The glycemic index may appear confusing upon first glance, but it is actually quite useful and easy to understand. The glycemic index is a numerical scale that ranks foods and beverages on their potential to raise your blood sugar and your insulin levels. Foods and beverages that rank above 70 are considered "high GI" foods and are likely to raise your blood sugar rapidly. Foods and beverages that fall below 55 on the scale are considered "low GI" foods and are not likely to raise your blood sugar quickly or any sizable amount.
GI of Carrots
Unlike some foods, the glycemic index of carrots can vary to a fairly significant degree. According to Harvard Medical School, carrots have a glycemic index ranking of 47, plus or minus 16. There are many factors that go into determining the glycemic index ranking of a food, including how much the food is cooked and how much the food is processed. Cooked carrots, for instance, have a glycemic index of 39. Fresh 100-percent carrot juice has a glycemic index of 45. Canned carrots that have been processed would likely be among the higher GI types of carrots.
Dr. Jonny Bowden, Ph.D., a clinical nutrition specialist and author of the book "The 150 Healthiest Foods on Earth," suggests that you should absolutely not let the glycemic index of carrots deter you from eating them, even if you are on a diet. Bowden explains that glycemic load, rather than the glycemic index, is a far more significant measuring stick for how a food affects your blood sugar and insulin levels. Dr. Bowden points out that carrots have a glycemic load of 3, which he calls "ridiculously low." Despite the low-to-moderate glycemic index rating, carrots are very unlikely to significantly affect your blood sugar.
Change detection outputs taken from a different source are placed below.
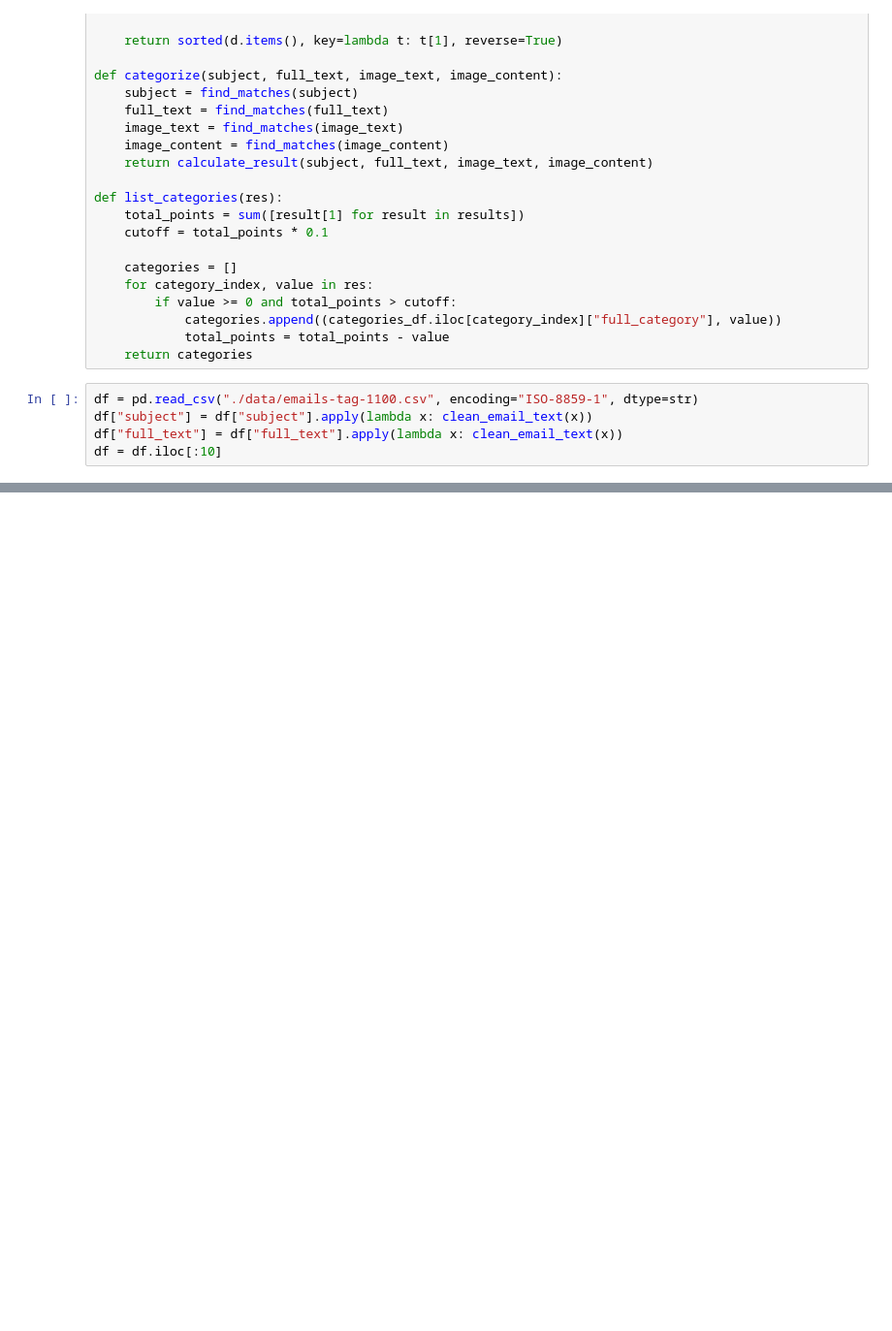
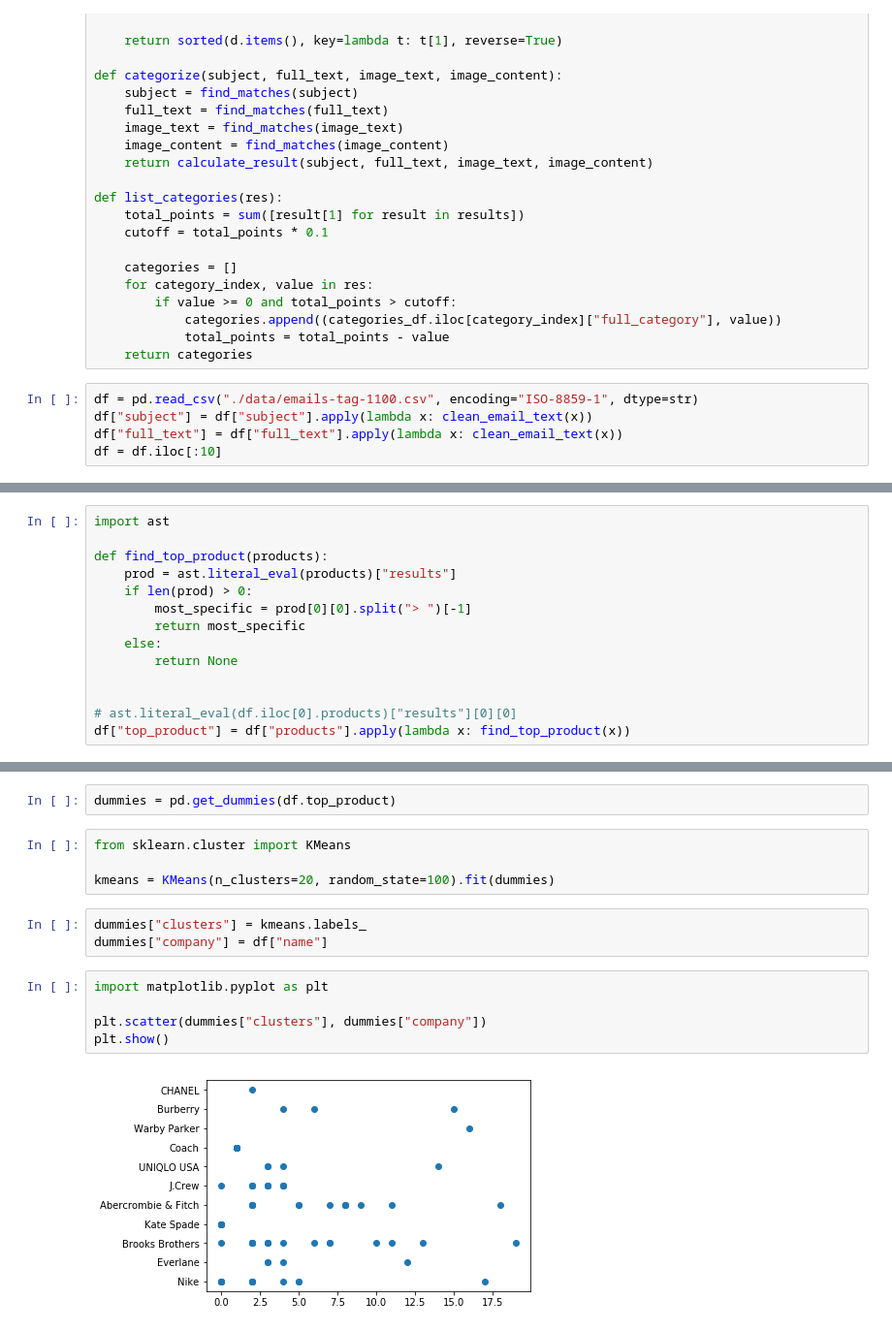
Before and after one commit to carlsednaoui/thinkful-data-science, a Jupyter notebook: coursework/final_capstone/product_classifier.ipynb, the cells around one changed output, grey strips where cells are left out. Shown at 97% size. Drawn from its saved outputs; the diff is of its cells as text; blank space fills up the shorter version.

```diff
--- a/coursework/final_capstone/product_classifier.ipynb
+++ b/coursework/final_capstone/product_classifier.ipynb
@@ -275,0 +320,14 @@ JSONDecodeError: Expecting value: line 1 column 1 (char 0)
+# %%
+import ast
+
+def find_top_product(products):
+    prod = ast.literal_eval(products)["results"]
+    if len(prod) > 0:
+        most_specific = prod[0][0].split("> ")[-1]
+        return most_specific
+    else:
+        return None
+
+
+# ast.literal_eval(df.iloc[0].products)["results"][0][0]
+df["top_product"] = df["products"].apply(lambda x: find_top_product(x))
@@ -275,0 +356,16 @@ JSONDecodeError: Expecting value: line 1 column 1 (char 0)
+# %%
+dummies = pd.get_dummies(df.top_product)
+# %%
+from sklearn.cluster import KMeans
+
+kmeans = KMeans(n_clusters=20, random_state=100).fit(dummies)
+# %%
+dummies["clusters"] = kmeans.labels_
+dummies["company"] = df["name"]
+# %%
+import matplotlib.pyplot as plt
+
+plt.scatter(dummies["clusters"], dummies["company"])
+plt.show()
+# %% [output]
+[figure, added]
```
Also changed, not shown: parts of 11 cells of this notebook, 2 other files.
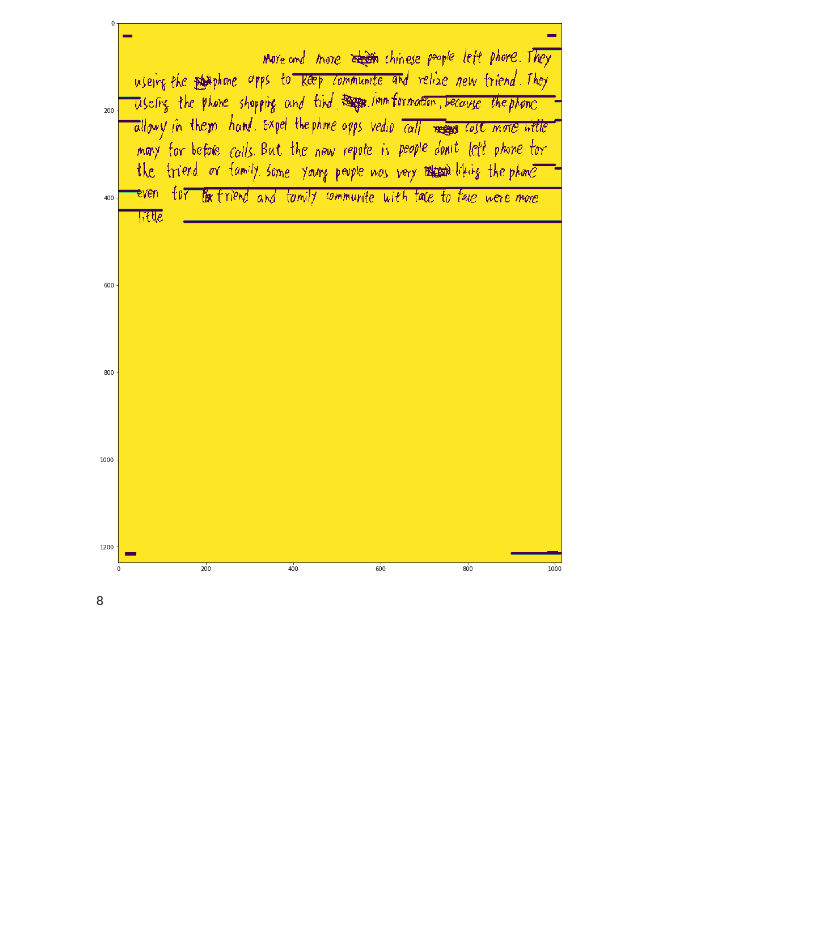
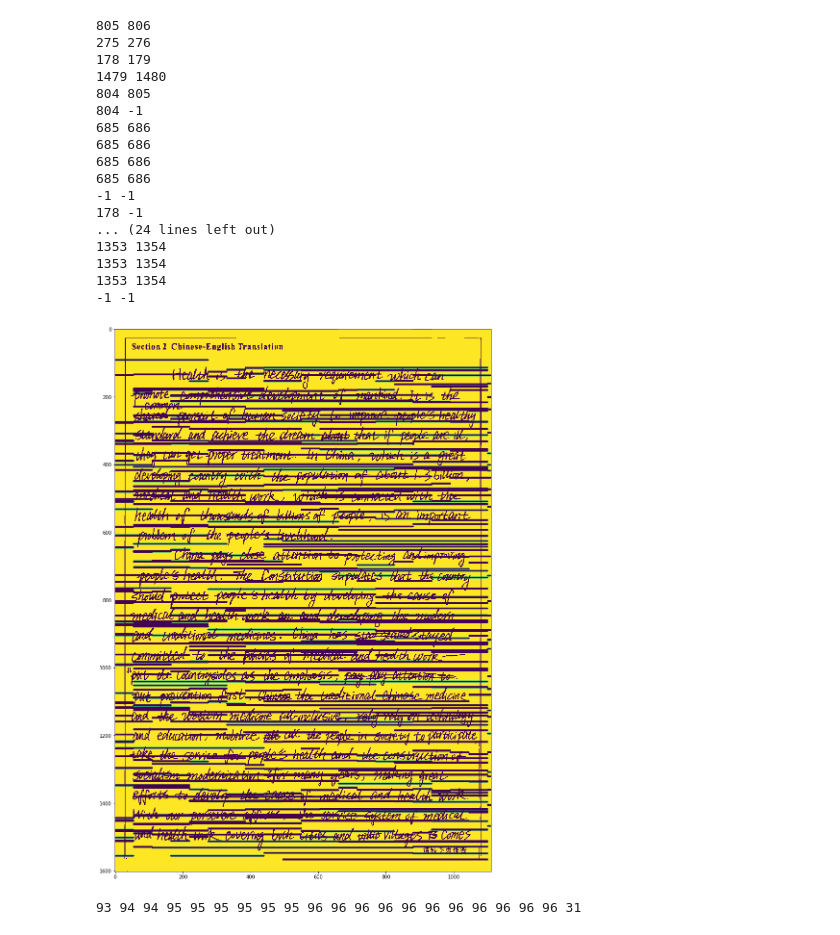
Before and after one commit to lcukerd/Papvassiliou, a Jupyter notebook: Implementation.ipynb, the cells around one changed output. Cells and saved outputs as stored; diff of their text form; code cells hidden in the pictures; blank space fills up the shorter version.

Commit message:
Extend and associate line complete

```diff
--- a/Implementation.ipynb
+++ b/Implementation.ipynb
@@ -100,8 +66,46 @@ for i in range(len (pRegions)):
-# %%
-showProcessedRegions(image, pRegions, width, w);
-# %% [output]
-[figure, removed]
-# %%
-lines
-# %% [output]
-8
+# %%
+nRegions = applyViterbi(dSPR, strips, pp, width, CCheight, w)
+
+pRegions = [];
+for regionsStrip in nRegions:
+    pRegionsStrip = [];
+    tempRegion = [];
+    gap = False
+    for region in regionsStrip:
+        if region[2] == 0:
+            if gap:
+                tempRegion[1] += region[1]
+            else:
+                if tempRegion != []:
+                    pRegionsStrip.append(region[0] + int (region[1] / 2));
+                tempRegion = region;
+                gap = True;
+        else:
+            gap = False;
+    pRegions.append (pRegionsStrip);
+textRegions = connectSeparators(pRegions, delta, SPR, h);
+showProcessedRegions(image, pRegions, width, w);
+# %% [output]
+805 806
+275 276
+178 179
+1479 1480
+804 805
+804 -1
+685 686
+685 686
+685 686
+685 686
+-1 -1
+178 -1
+... (24 lines left out)
+1353 1354
+1353 1354
+1353 1354
+-1 -1
+[figure, added]
+# %%
+for i in range(strips):
+    print (len(pRegions[i]), end = ' ');
+# %% [output]
+93 94 94 95 95 95 95 95 95 96 96 96 96 96 96 96 96 96 96 96 31
```
Also changed, not shown: parts of 10 cells of this notebook, 6 other files.
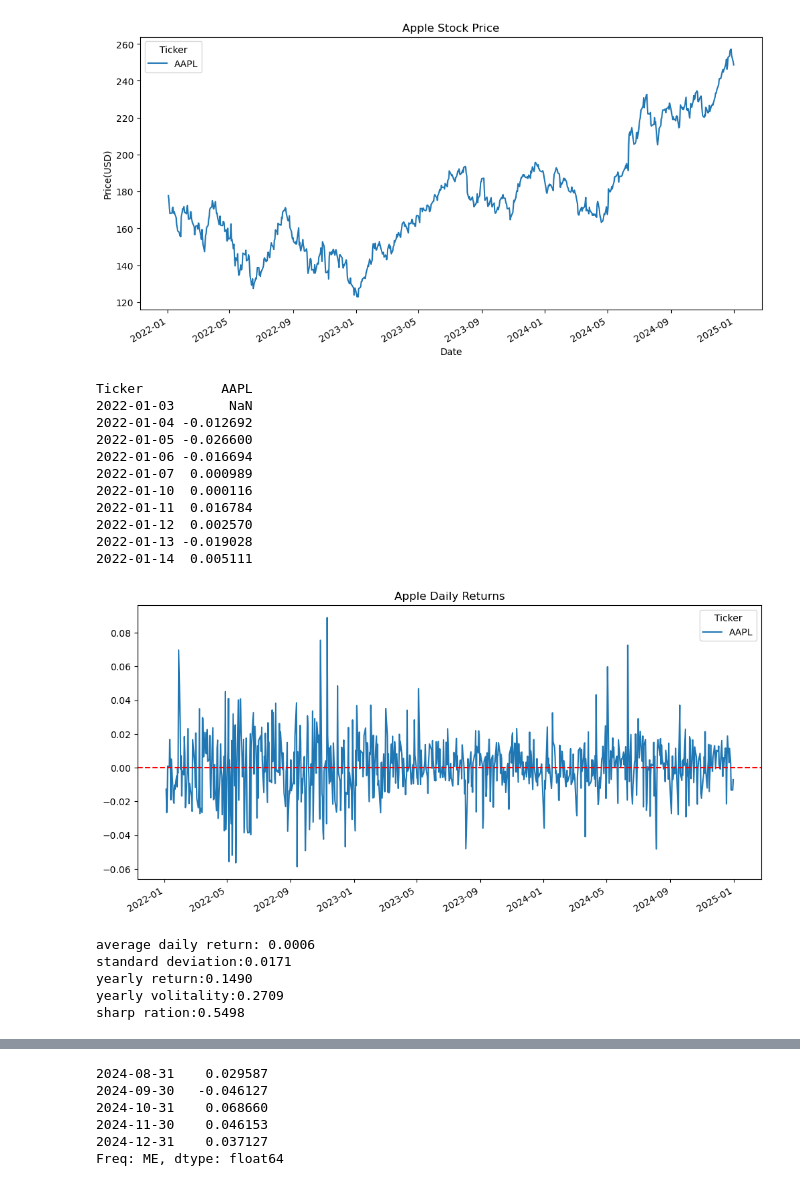
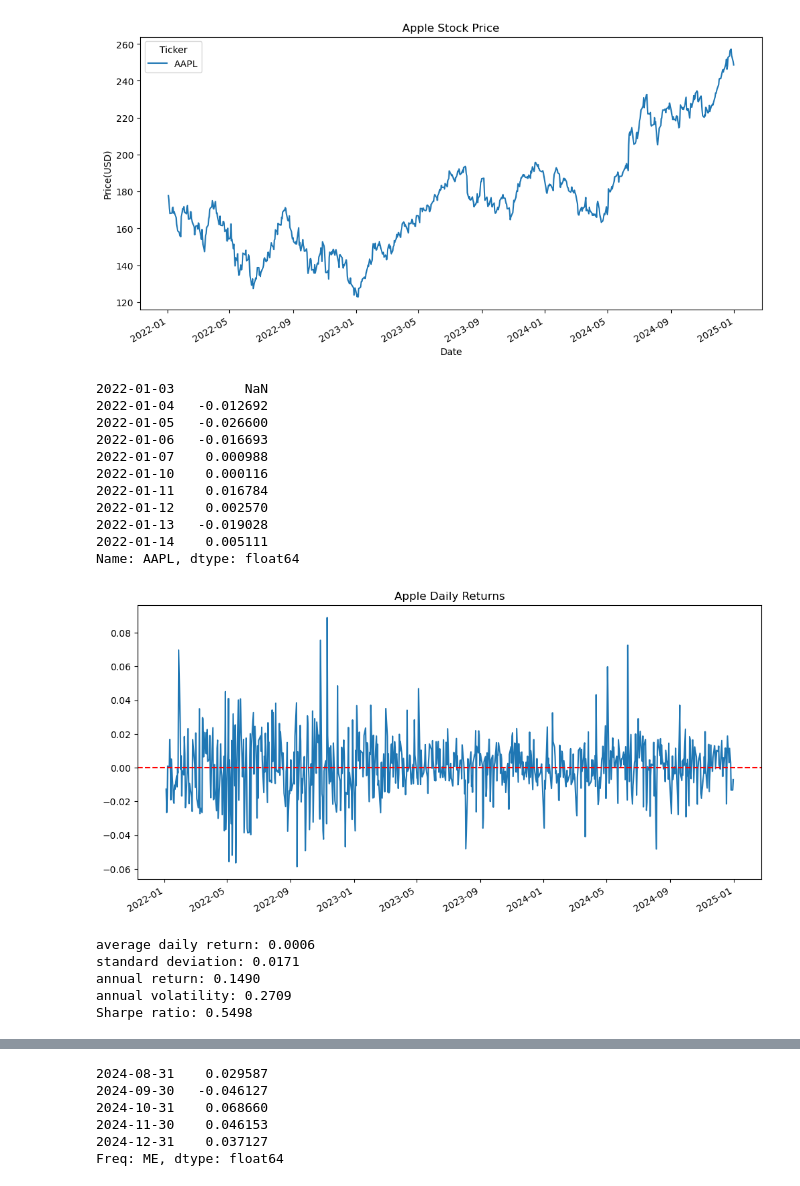
Before and after one commit to YifengHU07/momentum-strategy, a Jupyter notebook: momentum_project.ipynb, the cells around one changed output, grey strips where cells are left out. Saved outputs shown, nothing was run; the diff lists cells and outputs as text; code cells hidden in the pictures.

```diff
--- a/momentum_project.ipynb
+++ b/momentum_project.ipynb
@@ -42,40 +31,39 @@ plt.show()
 # %% [output]
 [figure]
 # %%
-returns= data['Close'].pct_change()
+returns = data['Close'].squeeze().pct_change()
 print(returns.head(10))
 returns.plot(figsize=(12,6),title='Apple Daily Returns')
 plt.axhline(y=0, color = 'red',linestyle='--')
 plt.show()
 # %% [output]
-Ticker          AAPL
-2022-01-03       NaN
-2022-01-04 -0.012692
-2022-01-05 -0.026600
-2022-01-06 -0.016694
-2022-01-07  0.000989
-2022-01-10  0.000116
-2022-01-11  0.016784
-2022-01-12  0.002570
-2022-01-13 -0.019028
-2022-01-14  0.005111
+2022-01-03         NaN
+2022-01-04   -0.012692
+2022-01-05   -0.026600
+2022-01-06   -0.016693
+2022-01-07    0.000988
+2022-01-10    0.000116
+2022-01-11    0.016784
+2022-01-12    0.002570
+2022-01-13   -0.019028
+2022-01-14    0.005111
+Name: AAPL, dtype: float64
-[figure, old version]
+[figure, new version]
 # %%
-mean_ret = float(returns.mean())
-std_ret = float(returns.std())
-
+mean_ret = returns.mean()
+std_ret = returns.std()
 
 print(f"average daily return: {mean_ret:.4f}")
-print(f"standard deviation:{std_ret:.4f}")
-print(f"yearly return:{mean_ret * 252:.4f}")
-print(f"yearly volitality:{std_ret * np.sqrt(252):.4f}")
-print(f"sharp ration:{(mean_ret*252)/(std_ret * np.sqrt(252)):.4f}")
+print(f"standard deviation: {std_ret:.4f}")
+print(f"annual return: {mean_ret * 252:.4f}")
+print(f"annual volatility: {std_ret * np.sqrt(252):.4f}")
+print(f"Sharpe ratio: {(mean_ret*252)/(std_ret * np.sqrt(252)):.4f}")
 # %% [output]
 average daily return: 0.0006
-standard deviation:0.0171
-yearly return:0.1490
-yearly volitality:0.2709
-sharp ration:0.5498
+standard deviation: 0.0171
+annual return: 0.1490
+annual volatility: 0.2709
+Sharpe ratio: 0.5498
 # %%
 tickers = ['AAPL', 'MSFT', 'GOOGL', 'AMZN', 'META',
            'TSLA', 'NVDA', 'JPM', 'JNJ', 'XOM']
```
Also changed, not shown: parts of 11 cells of this notebook.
If you are a diabetic, please talk to your doctor if you have not been eating carrots and wish to add them to your diet.
Bowden regards carrots among the very healthiest foods you can eat, saying carrots contain very powerful antioxidants called carotenoids. Carrots contain alpha-carotene. You have probably heard of beta-carotene, but alpha-carotene may actually be more powerful and useful to inhibit the growth and formation of tumors, according to Bowden and biochemist Michiaki Murakoshi. Three medium-sized carrots contain 60 mg of calcium, 586 mg of potassium, 5 g of dietary fiber and 30,000 IUs of vitamin A, six times more than your daily recommended allowance. Not to worry, exceeding your RDA for vitamin A by eating carrots is not harmful. Carrots also contain magnesium, phosphorus and vitamin C.